---------- Data to examine
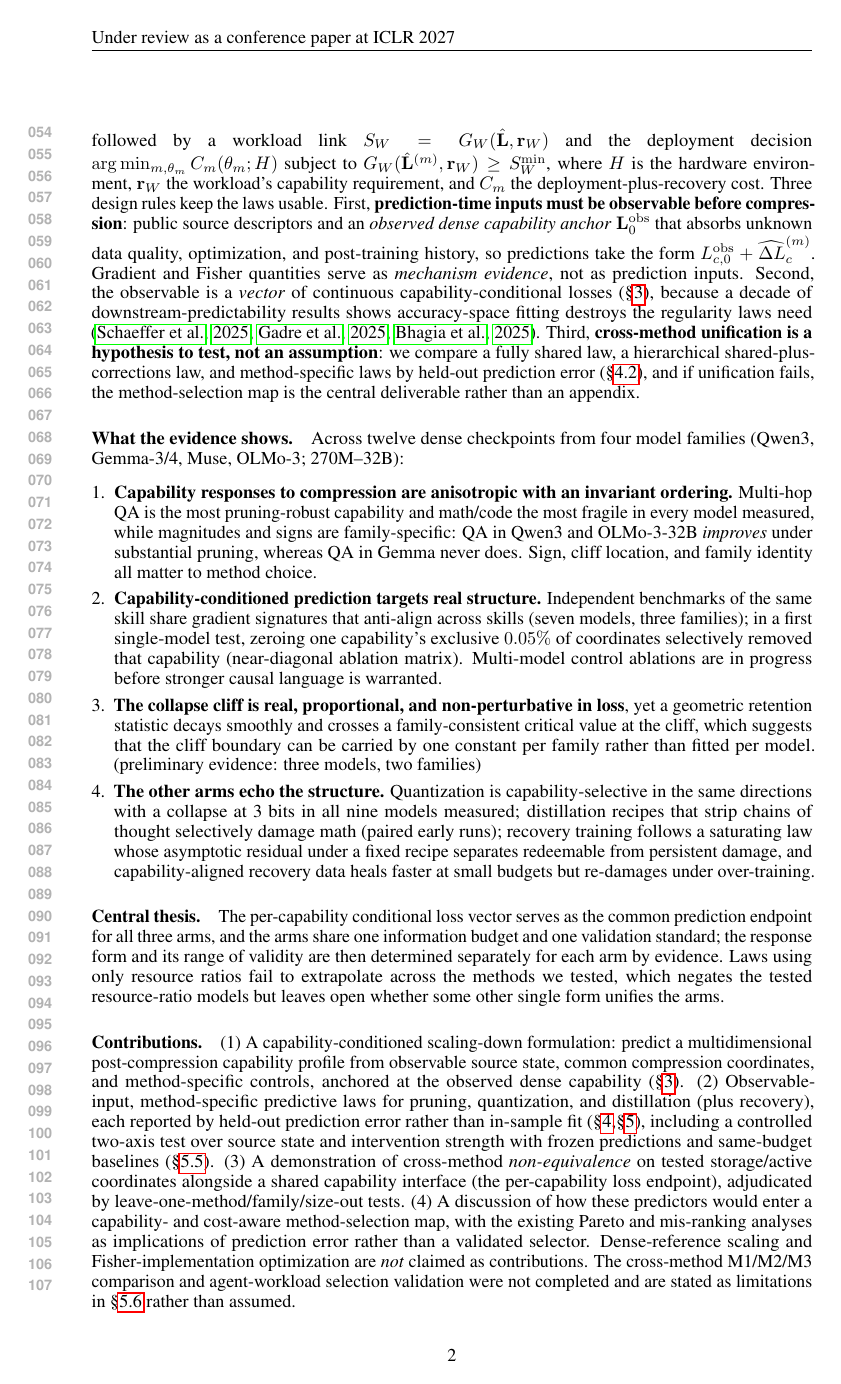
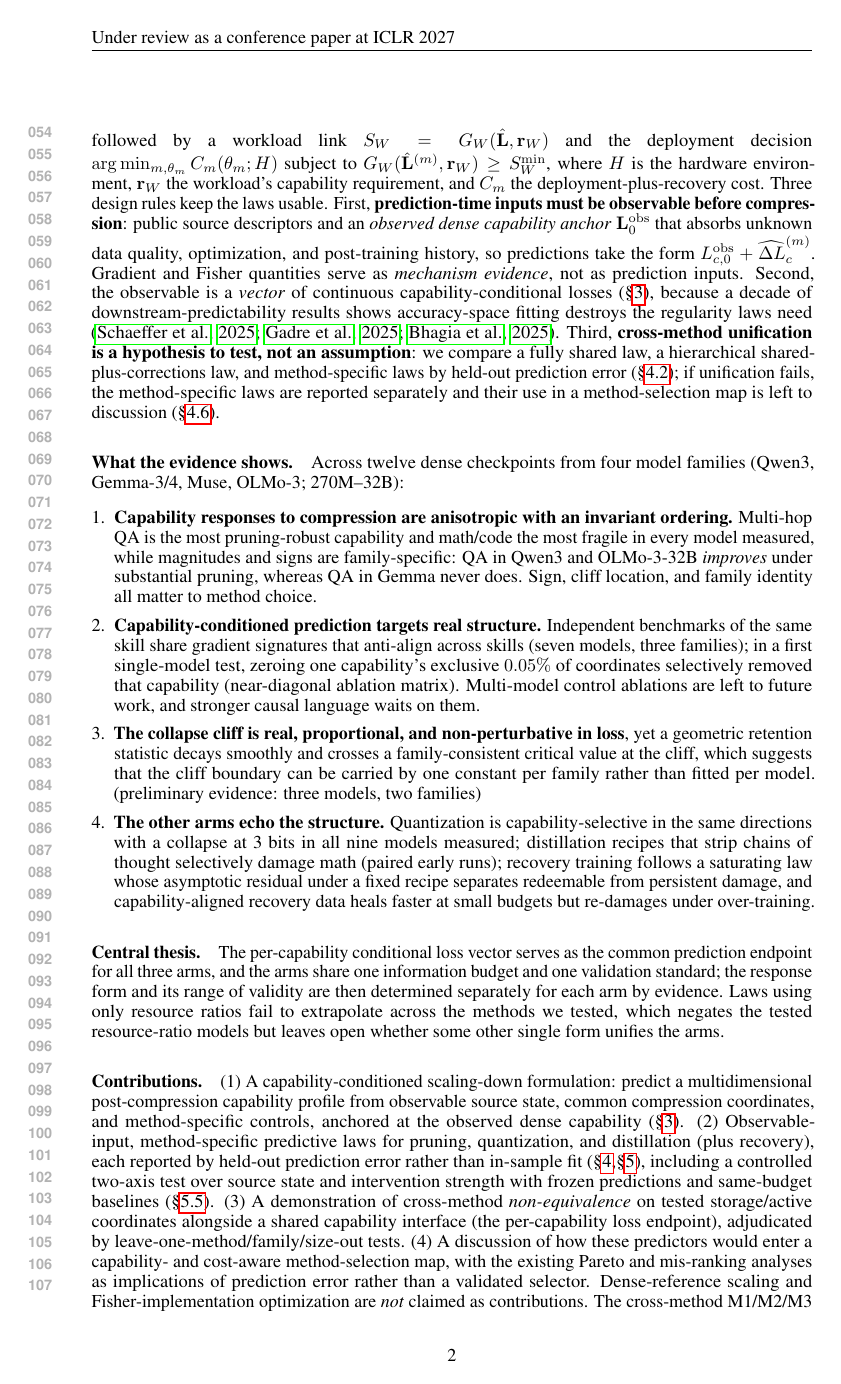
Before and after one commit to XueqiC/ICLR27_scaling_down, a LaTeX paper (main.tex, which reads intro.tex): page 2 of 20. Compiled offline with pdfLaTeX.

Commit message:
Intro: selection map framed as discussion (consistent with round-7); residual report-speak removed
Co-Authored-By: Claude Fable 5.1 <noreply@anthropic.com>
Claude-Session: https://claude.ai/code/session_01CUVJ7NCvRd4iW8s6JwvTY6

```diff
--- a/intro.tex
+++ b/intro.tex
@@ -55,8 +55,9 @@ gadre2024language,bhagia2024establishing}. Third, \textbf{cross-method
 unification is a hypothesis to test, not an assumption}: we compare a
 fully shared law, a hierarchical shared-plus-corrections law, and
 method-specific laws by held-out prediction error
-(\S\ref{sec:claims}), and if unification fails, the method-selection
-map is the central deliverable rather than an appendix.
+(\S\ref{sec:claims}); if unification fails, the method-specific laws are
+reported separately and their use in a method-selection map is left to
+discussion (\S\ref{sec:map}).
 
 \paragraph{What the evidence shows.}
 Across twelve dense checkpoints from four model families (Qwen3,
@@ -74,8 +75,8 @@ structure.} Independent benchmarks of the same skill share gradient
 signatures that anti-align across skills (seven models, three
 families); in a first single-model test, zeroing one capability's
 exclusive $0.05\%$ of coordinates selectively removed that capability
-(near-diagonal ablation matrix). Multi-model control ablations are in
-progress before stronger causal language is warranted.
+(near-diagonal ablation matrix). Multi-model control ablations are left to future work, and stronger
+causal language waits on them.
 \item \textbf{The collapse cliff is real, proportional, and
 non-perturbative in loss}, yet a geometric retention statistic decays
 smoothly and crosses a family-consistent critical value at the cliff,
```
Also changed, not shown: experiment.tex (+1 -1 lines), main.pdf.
--------------------
* [Problem description] Write out the data word for word. Any picture is to be skipped.

* [Problem solution]
Before and after one commit to XueqiC/ICLR27_scaling_down, a LaTeX paper (main.tex, which reads intro.tex): page 2 of 20. Compiled offline with pdfLaTeX.

Commit message:
Intro: selection map framed as discussion (consistent with round-7); residual report-speak removed
Co-Authored-By: Claude Fable 5.1 <noreply@anthropic.com>
Claude-Session: https://claude.ai/code/session_01CUVJ7NCvRd4iW8s6JwvTY6

```diff
--- a/intro.tex
+++ b/intro.tex
@@ -55,8 +55,9 @@ gadre2024language,bhagia2024establishing}. Third, \textbf{cross-method
 unification is a hypothesis to test, not an assumption}: we compare a
 fully shared law, a hierarchical shared-plus-corrections law, and
 method-specific laws by held-out prediction error
-(\S\ref{sec:claims}), and if unification fails, the method-selection
-map is the central deliverable rather than an appendix.
+(\S\ref{sec:claims}); if unification fails, the method-specific laws are
+reported separately and their use in a method-selection map is left to
+discussion (\S\ref{sec:map}).
 
 \paragraph{What the evidence shows.}
 Across twelve dense checkpoints from four model families (Qwen3,
@@ -74,8 +75,8 @@ structure.} Independent benchmarks of the same skill share gradient
 signatures that anti-align across skills (seven models, three
 families); in a first single-model test, zeroing one capability's
 exclusive $0.05\%$ of coordinates selectively removed that capability
-(near-diagonal ablation matrix). Multi-model control ablations are in
-progress before stronger causal language is warranted.
+(near-diagonal ablation matrix). Multi-model control ablations are left to future work, and stronger
+causal language waits on them.
 \item \textbf{The collapse cliff is real, proportional, and
 non-perturbative in loss}, yet a geometric retention statistic decays
 smoothly and crosses a family-consistent critical value at the cliff,
```
Also changed, not shown: experiment.tex (+1 -1 lines), main.pdf.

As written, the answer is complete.